I am a graduate student in philosophy. I have not used this book as a textbook, rather I am using it in my research in metaethics for an independent study.
The essays, old and new, provide a snapshot of the important debates under the umbrella of metaethics, including: are values real? Answers include "yes, they are real" and "yes, they are real but mind-dependent" and "yes, they are dispositioanl properties," "no, they are fictional." Is ethics a science, a philosophy, or neither? What is the relation between morals and motives? Are ethical terms truth-apt or not, and either way, how exactly do they work semantically and pragmatically?
Most of these essays you can find on JSTOR or elsewhere. The benefit is having them collected together, and selected for you. Also, the introductory essays are very readable (Shafer-Landau's style is terse and clear) and usually helpful.
The selections are insightful, exciting, and well-rounded. The chapter introductions concisely situate, explain, and critique the readings that follow and make the often challenging selections easier to understand.
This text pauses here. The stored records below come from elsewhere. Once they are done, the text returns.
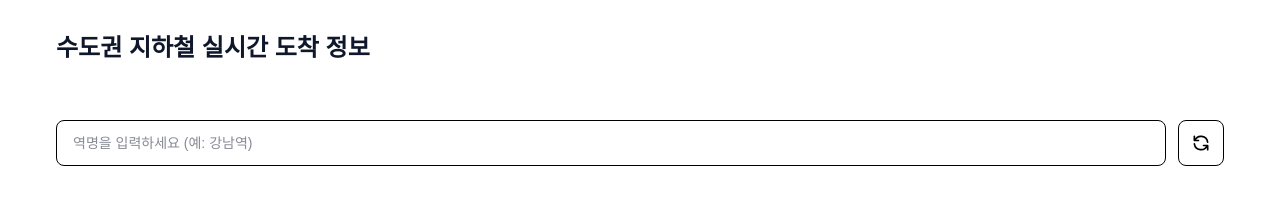
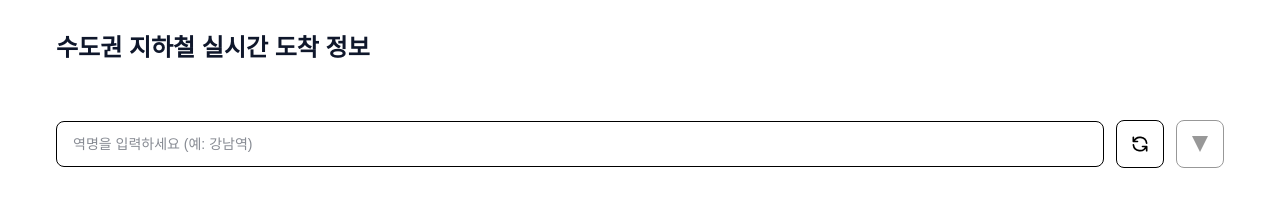
Before and after one commit to peng-jo/react-metro, a React (Vite) app: page / in a window 1280 px wide. Shown: the top 218 px of the page. Built offline with nearby package versions, Linux system fonts and the light colour scheme.

Commit message:
update Search : 검색 자동새로고침 기능 추가

```diff
--- a/src/components/station/Station.tsx
+++ b/src/components/station/Station.tsx
@@ -9,19 +9,24 @@ import StationInfoList from "./StationInfoList";
 
 import { useStation } from "@/hooks/useStation";
 import { useScrollStatus } from "@/hooks/useScrollStatus";
-import { useFetch } from "@/hooks/useFetch";
+
 import { StationInfo } from "@/types/stationType";
 
 const Station: React.FC = () => {
-  const [stationName, setStationName] = useState("");
-  const [selectedCode, setSelectedCode] = useState<string>("");
-  const [selectedCodes, setSelectedCodes] = useState<string[]>([]);
-
-  const query = stationName ? `metro/${stationName}` : null;
-
-  const { data, loading, error, reFetchData } = useFetch(query);
-  const { arrivals, isOpensearchList, addSec, setIsOpensearchList } =
-    useStation(data);
+  const {
+    arrivals,
+    isOpensearchList,
+    setIsOpensearchList,
+    addSec,
+    setStationName,
+    loading,
+    selectedCode,
+    setSelectedCode,
+    selectedCodes,
+    setSelectedCodes,
+    reFetchData,
+    query,
+  } = useStation();
 
   const scrollStatus = useScrollStatus();
 
@@ -38,6 +43,7 @@ const Station: React.FC = () => {
 
   const station = metroEngine.getStationInfoByCode(selectedCode);
   const color = station?.color ?? "#FFFFFF";
+  const isSearched = arrivals.length > 0;
 
   return (
     <div>
@@ -50,6 +56,7 @@ const Station: React.FC = () => {
         setIsOpensearchList={setIsOpensearchList}
         scrollStatus={scrollStatus}
         stationColor={color}
+        isSearched={isSearched}
       />
       <Search
         type="FIXED"
@@ -60,6 +67,7 @@ const Station: React.FC = () => {
         setIsOpensearchList={setIsOpensearchList}
         scrollStatus={scrollStatus}
         stationColor={color}
+        isSearched={isSearched}
       />
 
       {arrivals?.length > 0 && <StationInfoReceiveTime addSec={addSec} />}
--- a/src/components/station/StationSearch.tsx
+++ b/src/components/station/StationSearch.tsx
@@ -1,10 +1,12 @@
 import { metroEngine } from "@/core/metroEngine";
-import React, { useMemo, useState } from "react";
+import React, { useMemo, useState, useEffect, useRef } from "react";
 
 import { getChoseong } from "es-hangul";
 import SpinIcon from "./icon/SpinIcon";
 import { StationInfo } from "@/types/stationType";
 import { BLACK_COLOR, WHITE_COLOR } from "./constants";
+import { REFRESH_INTERVAL_OPTIONS, RefreshInterval } from "./enums";
+import { useTimerStore, type TimerState } from "@/store/timerStore";
 
 interface SearchProps {
   onChangeStaion: (stationInfo: StationInfo) => void;
@@ -15,6 +17,7 @@ interface SearchProps {
   isOpensearchList: boolean;
   setIsOpensearchList: React.Dispatch<React.SetStateAction<boolean>>;
   type: "TOP" | "FIXED";
+  isSearched: boolean;
 }
 
 const StationSearch: React.FC<SearchProps> = ({
@@ -26,8 +29,33 @@ const StationSearch: React.FC<SearchProps> = ({
   scrollStatus,
   stationColor,
   type,
+  isSearched,
 }) => {
   const [keyword, setKeyword] = useState("");
+  const [isRefreshMenuOpen, setIsRefreshMenuOpen] = useState(false);
+
+  const refreshInterval = useTimerStore(
+    (state: TimerState) => state.refreshInterval,
+  );
+  const setRefreshInterval = useTimerStore(
+    (state: TimerState) => state.setRefreshInterval,
+  );
+
+  const menuRef = useRef<HTMLDivElement>(null);
+
+  // 외부 클릭 시 메뉴 닫기
+  useEffect(() => {
+    const handleClickOutside = (event: MouseEvent) => {
+      if (menuRef.current && !menuRef.current.contains(event.target as Node)) {
+        setIsRefreshMenuOpen(false);
+      }
+    };
+
+    document.addEventListener("mousedown", handleClickOutside);
+    return () => {
+      document.removeEventListener("mousedown", handleClickOutside);
+    };
+  }, []);
 
   const filteredStations: StationInfo[][] = useMemo(() => {
     const stationNames = metroEngine.getStationNames();
@@ -54,6 +82,8 @@ const StationSearch: React.FC<SearchProps> = ({
   const buttonTextColor =
     stationColor === WHITE_COLOR ? BLACK_COLOR : WHITE_COLOR;
   const bolderColor = stationColor === WHITE_COLOR ? "black" : stationColor;
+
+  const refreshButtonColor = isSearched ? stationColor : WHITE_COLOR;
 
   let className = "relative";
 
@@ -90,13 +120,13 @@ const StationSearch: React.FC<SearchProps> = ({
     onChangeStaion(station);
   }
 
-  // function handleSearch() {
-  //   if (!stationInfo) {
-  //     return;
-  //   }
-  //   setOpen(false);
-  //   onChangeStaion(stationInfo);
-  // }
+  function hanldeOnRefreshClick(value: RefreshInterval): void {
+    if (isSearched) {
+      isSearched;
+    }
+    setRefreshInterval(value);
+    setIsRefreshMenuOpen(false);
+  }
 
   return (
     <div className={`${className} py-3 md:py-6 top-0 z-10 bg-white`}>
@@ -161,14 +191,66 @@ const StationSearch: React.FC<SearchProps> = ({
 
         <button
           onClick={onRefreshData}
-          className="p-3 rounded-lg cursor-pointer border"
+          className="w-12 h-12 flex justify-center items-center rounded-lg cursor-pointer border transition-transform active:scale-95"
           style={{
             backgroundColor: stationColor,
             border: `1px solid ${bolderColor}`,
           }}
+          title="지금 새로고침"
         >
           <SpinIcon speed={"slow"} loading={loading} color={buttonTextColor} />
         </button>
+
+        {/* 자동 갱신 설정 버튼 */}
+        <div ref={menuRef}>
+          <button
+            onClick={() => setIsRefreshMenuOpen(!isRefreshMenuOpen)}
+            className={`
+    w-12 h-12 flex justify-center items-center rounded-lg border
+    transition-all active:scale-95
+    ${isSearched ? "cursor-pointer" : "opacity-40 cursor-pointer pointer-events-none"}
+  `}
+            style={{
+              backgroundColor: refreshButtonColor,
+              border: `1px solid ${bolderColor}`,
+            }}
+            title="자동 갱신 설정"
+          >
+            <div
+              className="w-4 h-4  [clip-path:polygon(50%_100%,0_0,100%_0)]"
+              style={{ backgroundColor: buttonTextColor }}
+            ></div>
+          </button>
+
+          {isRefreshMenuOpen && (
+            <div
+              className="absolute right-0 mt-2 rounded-lg bg-white border shadow-lg z-20 min-w-40"
+              style={{ border: `1px solid ${bolderColor}` }}
+            >
+              {REFRESH_INTERVAL_OPTIONS.map(({ label, value }, index) => (
+                <button
+                  key={value}
+                  onClick={() => hanldeOnRefreshClick(value)}
+                  className={`w-full first:rounded-t-md last:rounded-b-md px-4 pt-3 pb-2 text-sm text-left hover:bg-slate-100 transition-colors
+
+                      ${
+                        refreshInterval === value
+                          ? "font-semibold text-white"
+                          : "text-slate-700"
+                      }`}
+                  style={
+                    refreshInterval === value
+                      ? { backgroundColor: stationColor }
+                      : {}
+                  }
+                >
+                  {label}
+                  {refreshInterval === value && " ✓"}
+                </button>
+              ))}
+            </div>
+          )}
+        </div>
       </div>
     </div>
   );
--- /dev/null
+++ b/src/components/station/enums.ts
@@ -0,0 +1,13 @@
+export type RefreshInterval = 0 | 15 | 30 | 60;
+
+export interface RefreshIntervalOption {
+  label: string;
+  value: RefreshInterval;
+}
+
+export const REFRESH_INTERVAL_OPTIONS: RefreshIntervalOption[] = [
+  { label: "비활성화", value: 0 },
+  { label: "15초", value: 15 },
+  { label: "30초", value: 30 },
+  { label: "1분", value: 60 },
+];
--- a/src/hooks/useStation.tsx
+++ b/src/hooks/useStation.tsx
@@ -1,6 +1,7 @@
 import { RealtimeArrivalInfo } from "@/types/stationType";
 import { useEffect, useState } from "react";
 import { useTimerStore, type TimerState } from "@/store/timerStore";
+import { useFetch } from "./useFetch";
 
 type Result = {
   realtimeArrivalList: RealtimeArrivalInfo[];
@@ -10,12 +11,23 @@ type Result = {
   };
 };
 
-export function useStation(result?: Result) {
+export function useStation() {
   const addSec = useTimerStore((state: TimerState) => state.addSec);
   const tick = useTimerStore((state: TimerState) => state.tick);
   const resetAddSec = useTimerStore((state: TimerState) => state.reset);
+  const refreshInterval = useTimerStore(
+    (state: TimerState) => state.refreshInterval,
+  );
+
+  const [stationName, setStationName] = useState("");
+  const [selectedCode, setSelectedCode] = useState<string>("");
+  const [selectedCodes, setSelectedCodes] = useState<string[]>([]);
   const [isOpensearchList, setIsOpensearchList] = useState(false);
-  const arrivals = result?.realtimeArrivalList ?? [];
+
+  const query = stationName ? `metro/${stationName}` : null;
+  const { data, loading, error, reFetchData } = useFetch(query);
+
+  const arrivals: RealtimeArrivalInfo[] = data?.realtimeArrivalList ?? [];
 
   useEffect(() => {
     const interval = setInterval(() => {
@@ -27,6 +39,20 @@ export function useStation(result?: Result) {
       clearInterval(interval);
     };
   }, [arrivals]);
+
+  // 자동 갱신 로직
+  useEffect(() => {
+    if (!query || refreshInterval === 0) {
+      return;
+    }
+
+    const intervalMs = refreshInterval * 1000;
+    const timer = setInterval(() => {
+      reFetchData(query);
+    }, intervalMs);
+
+    return () => clearInterval(timer);
+  }, [query, refreshInterval, arrivals]);
 
   useEffect(() => {
     const handleEsc = (e: KeyboardEvent) => {
@@ -45,8 +71,16 @@ export function useStation(result?: Result) {
   return {
     arrivals: arrivals,
     receiveTime: new Date(),
-    addSec: addSec,
+    addSec,
+    loading,
+    reFetchData,
+    setStationName,
     isOpensearchList,
     setIsOpensearchList,
+    selectedCodes,
+    setSelectedCodes,
+    selectedCode,
+    setSelectedCode,
+    query,
   };
 }
--- a/src/store/timerStore.ts
+++ b/src/store/timerStore.ts
@@ -4,10 +4,15 @@ export type TimerState = {
   addSec: number;
   tick: () => void;
   reset: () => void;
+  refreshInterval: 0 | 15 | 30 | 60;
+  setRefreshInterval: (interval: 0 | 15 | 30 | 60) => void;
 };
 
 export const useTimerStore = create<TimerState>((set) => ({
   addSec: 0,
   tick: () => set((state) => ({ addSec: state.addSec + 1 })),
   reset: () => set({ addSec: 0 }),
+  refreshInterval: 0,
+  setRefreshInterval: (interval: 0 | 15 | 30 | 60) =>
+    set({ refreshInterval: interval }),
 }));
```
There are few typos and the text is attractive and easy to read (visually speaking). As a student, I am very glad to have this anthology.